The designated area or TIA (Tax Increment Area) would enable the City to capture a portion of property tax revenue generate from new construction within its boundary. The City would issue bonds to construct a new water reservoir which would be paid back from the taxes generated by new construction over a period of 25 years or when the bonds are paid off. While the reservoir and booster pump station are primary, the planned four water main extensions from the reservoir to surrounding neighborhoods will allow the City to meet the demands of private development and provide redundancy during emergency shortages.
The Junior Taxing Districts that would be most affected by a TIF are the fire district, hospital and Emergency Medical Services.
New developments within the TIA would have their property taxes tied directly to the proposed TIF and a portion of the property tax revenue from future new construction would be allocated to the City instead of the taxing districts until the TIF is paid off.
Fire, hospital and EMS services would continue to receive property taxes generated from assessed valuation that existed prior to the private development. If the TIF is activated, the taxing districts would lose any additional property taxes over what is currently being collected until the TIF is paid off.
At the April 25 Council meeting, Hospital CEO Aaron Edwards asked the Council to consider having another meeting on the proposal for a better understanding of its implications.
Edwards wrote a white paper on the implications of a TIF for the Hospital District. Lake Chelan Health has struggled financially and is currently has an operating loss of $837,096, but is $147,000 on the positive side financially because of grants and tax revenue.
“We depend on growing property values to grow with our service areas to protect and serve the public,” wrote Edwards.
Chelan Fire and Rescue Commissioner Russ Jones is equally concerned at the potential loss of new development revenue and said that the construction of some 800 new housing units could very well increase the departments call out by 30 percent.
Jones stated at a recent Fire Commission meeting that, “There was a lot of inaccurate information. For instance, the City’s consultant used old tax rates for his presentation. That there is no negative impact is absolutely not the case.”
Since that request, the City has held separate meetings with each Junior Taxing District and is currently making adjustments to the numbers associated with the proposal.
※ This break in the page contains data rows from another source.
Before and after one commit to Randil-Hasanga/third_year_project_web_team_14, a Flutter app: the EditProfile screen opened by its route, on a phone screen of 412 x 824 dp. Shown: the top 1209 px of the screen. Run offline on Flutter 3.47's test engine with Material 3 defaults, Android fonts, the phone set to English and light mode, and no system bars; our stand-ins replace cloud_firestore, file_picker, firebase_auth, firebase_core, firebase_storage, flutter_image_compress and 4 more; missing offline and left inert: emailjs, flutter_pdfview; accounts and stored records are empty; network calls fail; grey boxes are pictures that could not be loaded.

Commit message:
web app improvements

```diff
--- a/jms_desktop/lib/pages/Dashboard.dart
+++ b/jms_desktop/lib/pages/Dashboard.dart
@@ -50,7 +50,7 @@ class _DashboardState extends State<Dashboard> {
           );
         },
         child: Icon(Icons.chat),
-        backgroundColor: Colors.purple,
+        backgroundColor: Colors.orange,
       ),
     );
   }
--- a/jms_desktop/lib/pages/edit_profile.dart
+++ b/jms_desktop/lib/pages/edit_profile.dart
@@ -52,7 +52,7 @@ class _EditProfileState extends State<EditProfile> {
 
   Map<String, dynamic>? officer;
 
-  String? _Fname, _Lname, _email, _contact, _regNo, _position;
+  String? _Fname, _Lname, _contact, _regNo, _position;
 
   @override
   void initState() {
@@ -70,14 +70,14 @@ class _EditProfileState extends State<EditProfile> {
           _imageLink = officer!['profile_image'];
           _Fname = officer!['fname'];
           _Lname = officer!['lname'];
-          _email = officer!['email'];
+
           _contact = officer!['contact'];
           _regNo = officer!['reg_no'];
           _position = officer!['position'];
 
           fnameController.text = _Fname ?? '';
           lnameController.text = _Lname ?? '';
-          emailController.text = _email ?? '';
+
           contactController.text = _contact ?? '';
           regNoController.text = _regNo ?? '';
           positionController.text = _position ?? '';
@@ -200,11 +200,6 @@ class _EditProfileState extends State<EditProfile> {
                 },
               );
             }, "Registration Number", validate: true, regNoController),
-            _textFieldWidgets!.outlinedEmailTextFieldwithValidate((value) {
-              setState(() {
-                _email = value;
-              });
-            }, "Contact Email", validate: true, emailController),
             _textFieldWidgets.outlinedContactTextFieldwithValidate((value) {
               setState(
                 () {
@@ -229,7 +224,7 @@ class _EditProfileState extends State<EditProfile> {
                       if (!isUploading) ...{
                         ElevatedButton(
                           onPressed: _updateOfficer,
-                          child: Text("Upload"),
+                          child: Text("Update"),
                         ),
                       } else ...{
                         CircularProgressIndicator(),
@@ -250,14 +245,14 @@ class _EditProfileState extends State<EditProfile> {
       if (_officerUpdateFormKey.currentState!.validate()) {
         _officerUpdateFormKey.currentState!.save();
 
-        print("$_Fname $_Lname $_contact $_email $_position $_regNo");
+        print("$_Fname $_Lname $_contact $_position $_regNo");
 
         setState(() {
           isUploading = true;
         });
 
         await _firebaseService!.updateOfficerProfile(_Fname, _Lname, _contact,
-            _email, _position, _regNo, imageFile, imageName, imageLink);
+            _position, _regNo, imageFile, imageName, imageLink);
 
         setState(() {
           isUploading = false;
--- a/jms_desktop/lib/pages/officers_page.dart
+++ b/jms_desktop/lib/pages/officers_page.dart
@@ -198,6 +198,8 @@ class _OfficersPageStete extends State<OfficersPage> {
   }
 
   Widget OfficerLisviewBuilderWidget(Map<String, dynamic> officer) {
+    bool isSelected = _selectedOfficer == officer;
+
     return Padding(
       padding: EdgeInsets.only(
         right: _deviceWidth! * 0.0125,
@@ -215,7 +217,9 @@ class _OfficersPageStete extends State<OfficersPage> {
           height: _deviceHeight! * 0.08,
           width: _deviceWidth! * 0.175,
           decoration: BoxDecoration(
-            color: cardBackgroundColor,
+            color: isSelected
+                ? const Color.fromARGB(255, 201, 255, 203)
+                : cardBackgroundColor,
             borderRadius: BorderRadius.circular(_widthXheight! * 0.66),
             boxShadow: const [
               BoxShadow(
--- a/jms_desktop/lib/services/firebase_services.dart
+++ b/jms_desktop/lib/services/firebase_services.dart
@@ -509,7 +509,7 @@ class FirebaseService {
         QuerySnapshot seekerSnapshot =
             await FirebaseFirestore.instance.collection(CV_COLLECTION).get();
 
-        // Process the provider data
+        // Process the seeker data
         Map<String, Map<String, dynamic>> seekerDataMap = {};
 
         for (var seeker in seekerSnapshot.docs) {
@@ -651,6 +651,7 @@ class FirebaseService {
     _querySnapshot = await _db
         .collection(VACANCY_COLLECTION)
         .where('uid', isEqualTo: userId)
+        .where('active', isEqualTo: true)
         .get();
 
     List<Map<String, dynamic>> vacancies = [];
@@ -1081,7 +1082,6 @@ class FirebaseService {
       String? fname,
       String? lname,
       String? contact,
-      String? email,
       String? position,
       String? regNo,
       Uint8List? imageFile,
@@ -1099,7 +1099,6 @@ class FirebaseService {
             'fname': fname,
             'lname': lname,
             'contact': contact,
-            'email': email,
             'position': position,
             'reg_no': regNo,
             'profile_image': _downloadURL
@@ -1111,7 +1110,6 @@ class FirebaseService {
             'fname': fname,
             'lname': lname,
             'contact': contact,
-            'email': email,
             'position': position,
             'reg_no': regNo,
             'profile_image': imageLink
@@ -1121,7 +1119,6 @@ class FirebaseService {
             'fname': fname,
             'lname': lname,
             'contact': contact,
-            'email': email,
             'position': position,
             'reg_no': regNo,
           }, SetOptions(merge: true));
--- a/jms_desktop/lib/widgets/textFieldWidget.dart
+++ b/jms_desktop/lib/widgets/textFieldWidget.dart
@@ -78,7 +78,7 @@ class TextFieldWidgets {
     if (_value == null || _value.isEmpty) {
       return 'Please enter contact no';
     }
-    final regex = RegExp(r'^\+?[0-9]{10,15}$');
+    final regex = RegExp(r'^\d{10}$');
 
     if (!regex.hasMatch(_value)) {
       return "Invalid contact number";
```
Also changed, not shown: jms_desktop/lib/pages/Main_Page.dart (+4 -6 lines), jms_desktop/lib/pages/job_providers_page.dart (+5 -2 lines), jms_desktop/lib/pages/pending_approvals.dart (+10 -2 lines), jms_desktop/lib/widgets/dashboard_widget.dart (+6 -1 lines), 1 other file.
City Administrator Wade Farris said, “There is a lot of misinformation being put out there. We are trying to do the best for the community.”